Extracted data entries:
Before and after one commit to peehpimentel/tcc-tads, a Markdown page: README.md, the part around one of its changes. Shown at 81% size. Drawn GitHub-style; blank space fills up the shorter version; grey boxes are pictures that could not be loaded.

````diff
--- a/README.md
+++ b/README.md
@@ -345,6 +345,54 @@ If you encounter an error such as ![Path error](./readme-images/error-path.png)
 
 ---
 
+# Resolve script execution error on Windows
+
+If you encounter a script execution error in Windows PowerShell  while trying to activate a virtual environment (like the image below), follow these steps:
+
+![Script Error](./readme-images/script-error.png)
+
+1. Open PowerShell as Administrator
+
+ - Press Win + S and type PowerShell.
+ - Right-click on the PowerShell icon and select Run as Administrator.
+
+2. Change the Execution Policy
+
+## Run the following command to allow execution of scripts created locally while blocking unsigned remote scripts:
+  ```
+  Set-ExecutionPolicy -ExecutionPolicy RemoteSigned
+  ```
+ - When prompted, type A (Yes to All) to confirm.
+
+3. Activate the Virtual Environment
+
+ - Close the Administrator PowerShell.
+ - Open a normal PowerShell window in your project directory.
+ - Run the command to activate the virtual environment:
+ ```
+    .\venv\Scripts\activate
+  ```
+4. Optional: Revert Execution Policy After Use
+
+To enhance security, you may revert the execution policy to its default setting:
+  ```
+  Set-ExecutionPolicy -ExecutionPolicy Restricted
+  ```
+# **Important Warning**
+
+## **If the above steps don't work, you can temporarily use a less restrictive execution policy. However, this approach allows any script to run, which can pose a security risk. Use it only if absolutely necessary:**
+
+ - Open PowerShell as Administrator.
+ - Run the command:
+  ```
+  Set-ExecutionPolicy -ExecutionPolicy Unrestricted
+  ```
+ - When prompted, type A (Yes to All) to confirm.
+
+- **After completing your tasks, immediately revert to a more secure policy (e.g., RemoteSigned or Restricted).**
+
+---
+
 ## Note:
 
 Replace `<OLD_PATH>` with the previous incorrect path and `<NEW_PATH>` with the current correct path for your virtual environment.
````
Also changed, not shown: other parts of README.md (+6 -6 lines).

TASK DIRECTIONS:
Give every record again, exactly as it appears.

RESPONSE BELOW:
Before and after one commit to peehpimentel/tcc-tads, a Markdown page: README.md, the part around one of its changes. Shown at 81% size. Drawn GitHub-style; blank space fills up the shorter version; grey boxes are pictures that could not be loaded.

````diff
--- a/README.md
+++ b/README.md
@@ -345,6 +345,54 @@ If you encounter an error such as ![Path error](./readme-images/error-path.png)
 
 ---
 
+# Resolve script execution error on Windows
+
+If you encounter a script execution error in Windows PowerShell  while trying to activate a virtual environment (like the image below), follow these steps:
+
+![Script Error](./readme-images/script-error.png)
+
+1. Open PowerShell as Administrator
+
+ - Press Win + S and type PowerShell.
+ - Right-click on the PowerShell icon and select Run as Administrator.
+
+2. Change the Execution Policy
+
+## Run the following command to allow execution of scripts created locally while blocking unsigned remote scripts:
+  ```
+  Set-ExecutionPolicy -ExecutionPolicy RemoteSigned
+  ```
+ - When prompted, type A (Yes to All) to confirm.
+
+3. Activate the Virtual Environment
+
+ - Close the Administrator PowerShell.
+ - Open a normal PowerShell window in your project directory.
+ - Run the command to activate the virtual environment:
+ ```
+    .\venv\Scripts\activate
+  ```
+4. Optional: Revert Execution Policy After Use
+
+To enhance security, you may revert the execution policy to its default setting:
+  ```
+  Set-ExecutionPolicy -ExecutionPolicy Restricted
+  ```
+# **Important Warning**
+
+## **If the above steps don't work, you can temporarily use a less restrictive execution policy. However, this approach allows any script to run, which can pose a security risk. Use it only if absolutely necessary:**
+
+ - Open PowerShell as Administrator.
+ - Run the command:
+  ```
+  Set-ExecutionPolicy -ExecutionPolicy Unrestricted
+  ```
+ - When prompted, type A (Yes to All) to confirm.
+
+- **After completing your tasks, immediately revert to a more secure policy (e.g., RemoteSigned or Restricted).**
+
+---
+
 ## Note:
 
 Replace `<OLD_PATH>` with the previous incorrect path and `<NEW_PATH>` with the current correct path for your virtual environment.
````
Also changed, not shown: other parts of README.md (+6 -6 lines).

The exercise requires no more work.